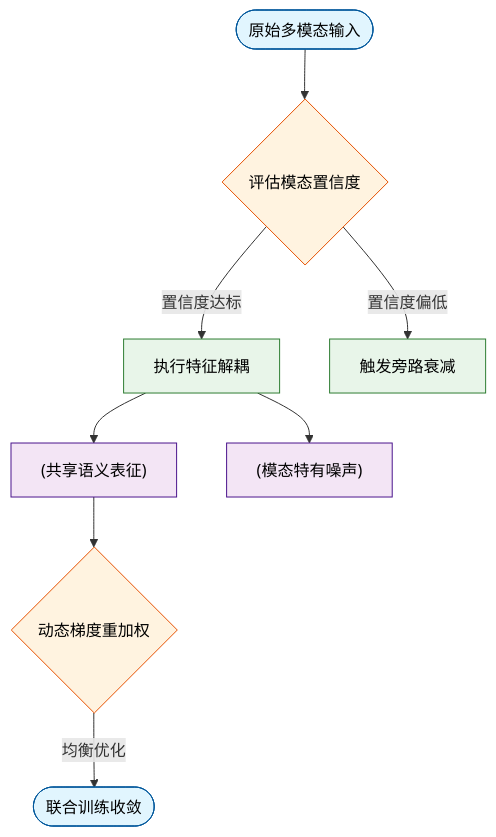
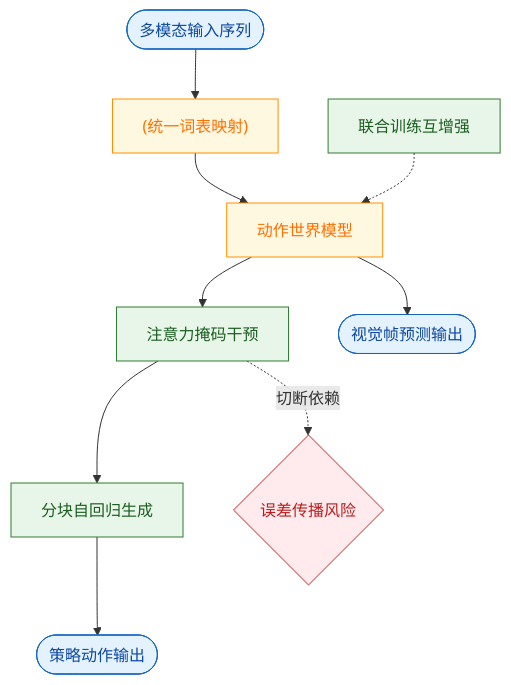
The second of 10 diagrams in person_vault/2026-06-08_WorldVLA_2506.21539/report.md (ShinewineW/paper-rolling), drawn with Mermaid before and after one commit. The commit also changed other lines of this file and 51 other files, not shown here.

````diff
--- a/person_vault/2026-06-08_WorldVLA_2506.21539/report.md
+++ b/person_vault/2026-06-08_WorldVLA_2506.21539/report.md
@@ -91,15 +103,26 @@
 ```mermaid
 flowchart TB
-    classDef start fill:#e1f5fe,stroke:#01579b,color:#000;
-    classDef decision fill:#fff3e0,stroke:#e65100,color:#000;
-    classDef process fill:#e8f5e9,stroke:#2e7d32,color:#000;
-    classDef data fill:#f3e5f5,stroke:#4a148c,color:#000;
+  classDef io fill:#e3f2fd,color:#0d47a1,stroke:#1565c0
+  classDef core fill:#fff8e1,color:#ff6f00,stroke:#ff8f00
+  classDef mech fill:#e8f5e9,color:#1b5e20,stroke:#2e7d32
+  classDef risk fill:#ffebee,color:#b71c1c,stroke:#c62828
 
-    raw_input(["原始多模态输入"]):::start --> confidence_gate{评估模态置信度}:::decision
-    confidence_gate -->|置信度达标| disentanglement["执行特征解耦"]:::process
-    confidence_gate -->|置信度偏低| bypass["触发旁路衰减"]:::process
-    disentanglement --> shared_repr["(共享语义表征)"]:::data
-    disentanglement --> noise_pool["(模态特有噪声)"]:::data
-    shared_repr --> grad_reweight{动态梯度重加权}:::decision
-    grad_reweight -->|均衡优化| final_model(["联合训练收敛"]):::start
+  start(["多模态输入序列"]):::io
+  vocab["(统一词表映射)"]:::core
+  model["动作世界模型"]:::core
+  mask["注意力掩码干预"]:::mech
+  chunk["分块自回归生成"]:::mech
+  loss["联合训练互增强"]:::mech
+  err{误差传播风险}:::risk
+  act_out(["策略动作输出"]):::io
+  vid_out(["视觉帧预测输出"]):::io
+
+  start --> vocab
+  vocab --> model
+  model --> mask
+  mask --> chunk
+  chunk --> act_out
+  model --> vid_out
+  loss -.-> model
+  mask -.->|切断依赖| err
 ```
````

--------------------------------

Your response should be the exact lines running from the one with "vocab --> model" to the final line of the material above.

■ Exercise output ■
+  vocab --> model
+  model --> mask
+  mask --> chunk
+  chunk --> act_out
+  model --> vid_out
+  loss -.-> model
+  mask -.->|切断依赖| err
 ```
````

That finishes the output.